## How to complete this task
Once the pictures are set aside, reproduce all of the records exactly.

____________________

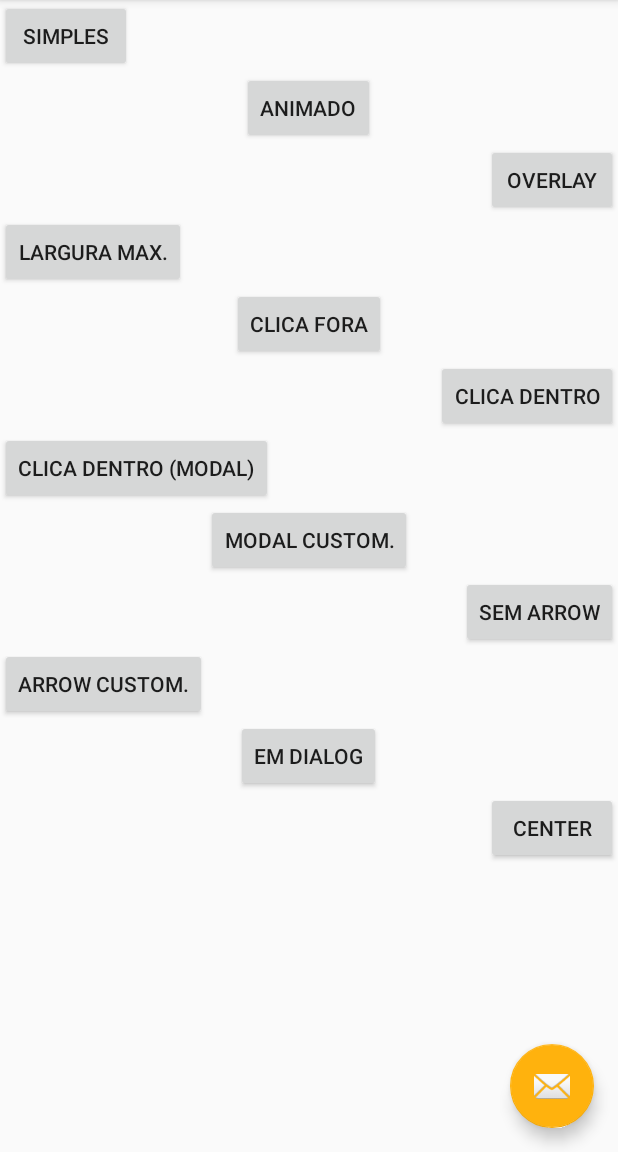
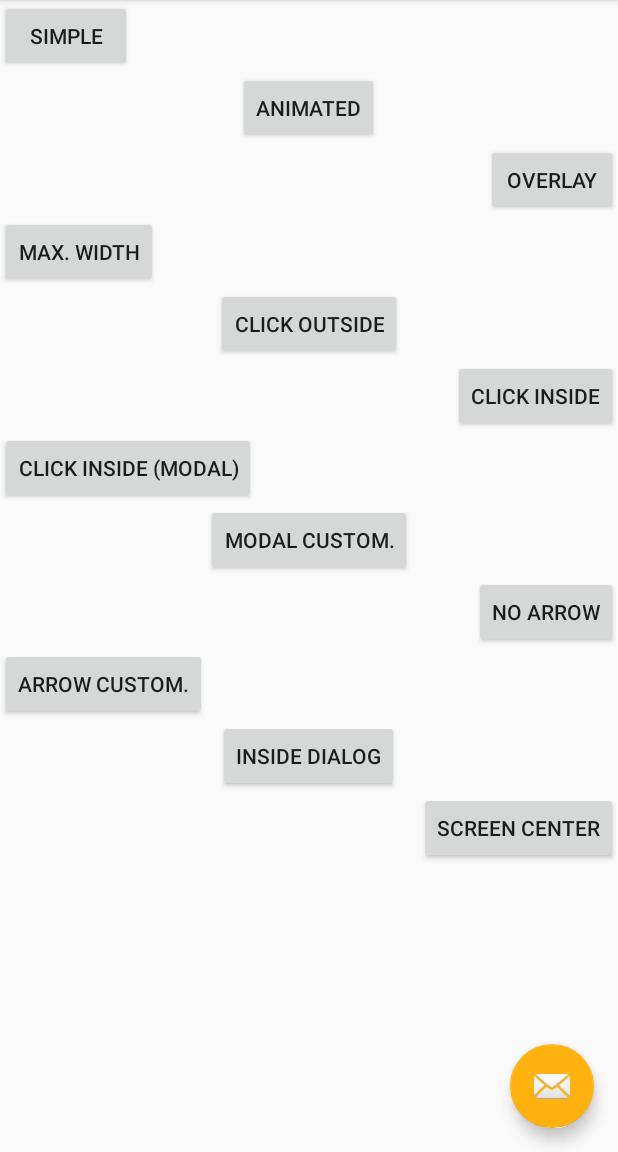
Before and after one commit to douglasjunior/android-simple-tooltip, an Android app: the screen it shows after launch (MainActivity), on a phone screen of 412 x 824 dp, the part 84-1236 px from its top. Run offline under Robolectric (Android 15) with nearby library versions, the phone set to English and light mode, and no system bars.

Commit message:
Translation resources

```diff
--- a/sample/src/main/res/values/strings.xml
+++ b/sample/src/main/res/values/strings.xml
@@ -1,20 +1,20 @@
 <resources>
     <string name="app_name">Android Simple Tooltip</string>
 
-    <string name="btn_simple">Simples</string>
-    <string name="btn_animated">Animado</string>
+    <string name="btn_simple">Simple</string>
+    <string name="btn_animated">Animated</string>
     <string name="btn_overlay">Overlay</string>
-    <string name="btn_outside">Clica fora</string>
-    <string name="btn_inside">Clica dentro</string>
-    <string name="btn_inside_modal">Clica dentro (Modal)</string>
+    <string name="btn_outside">Click outside</string>
+    <string name="btn_inside">Click inside</string>
+    <string name="btn_inside_modal">Click inside (Modal)</string>
     <string name="btn_modal_custom">Modal custom.</string>
-    <string name="btn_no_arrow">Sem arrow</string>
+    <string name="btn_no_arrow">No arrow</string>
     <string name="btn_custom_arrow">Arrow custom.</string>
-    <string name="btn_next">PRÓXIMO</string>
-    <string name="btn_maxwidth">Largura max.</string>
+    <string name="btn_next">NEXT</string>
+    <string name="btn_maxwidth">Max. width</string>
     <string name="demo">Demo</string>
-    <string name="btn_in_dialog">Tooltip em Dialog</string>
-    <string name="btn_close">Fechar</string>
-    <string name="btn_dialog">Em dialog</string>
-    <string name="btn_center">Center</string>
+    <string name="btn_in_dialog">Inside dialog</string>
+    <string name="btn_close">Close</string>
+    <string name="btn_dialog">Inside dialog</string>
+    <string name="btn_center">Screen center</string>
 </resources>
```
Also changed, not shown: 1 other file.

____________________

## Task output
Before and after one commit to douglasjunior/android-simple-tooltip, an Android app: the screen it shows after launch (MainActivity), on a phone screen of 412 x 824 dp, the part 84-1236 px from its top. Run offline under Robolectric (Android 15) with nearby library versions, the phone set to English and light mode, and no system bars.

Commit message:
Translation resources

```diff
--- a/sample/src/main/res/values/strings.xml
+++ b/sample/src/main/res/values/strings.xml
@@ -1,20 +1,20 @@
 <resources>
     <string name="app_name">Android Simple Tooltip</string>
 
-    <string name="btn_simple">Simples</string>
-    <string name="btn_animated">Animado</string>
+    <string name="btn_simple">Simple</string>
+    <string name="btn_animated">Animated</string>
     <string name="btn_overlay">Overlay</string>
-    <string name="btn_outside">Clica fora</string>
-    <string name="btn_inside">Clica dentro</string>
-    <string name="btn_inside_modal">Clica dentro (Modal)</string>
+    <string name="btn_outside">Click outside</string>
+    <string name="btn_inside">Click inside</string>
+    <string name="btn_inside_modal">Click inside (Modal)</string>
     <string name="btn_modal_custom">Modal custom.</string>
-    <string name="btn_no_arrow">Sem arrow</string>
+    <string name="btn_no_arrow">No arrow</string>
     <string name="btn_custom_arrow">Arrow custom.</string>
-    <string name="btn_next">PRÓXIMO</string>
-    <string name="btn_maxwidth">Largura max.</string>
+    <string name="btn_next">NEXT</string>
+    <string name="btn_maxwidth">Max. width</string>
     <string name="demo">Demo</string>
-    <string name="btn_in_dialog">Tooltip em Dialog</string>
-    <string name="btn_close">Fechar</string>
-    <string name="btn_dialog">Em dialog</string>
-    <string name="btn_center">Center</string>
+    <string name="btn_in_dialog">Inside dialog</string>
+    <string name="btn_close">Close</string>
+    <string name="btn_dialog">Inside dialog</string>
+    <string name="btn_center">Screen center</string>
 </resources>
```
Also changed, not shown: 1 other file.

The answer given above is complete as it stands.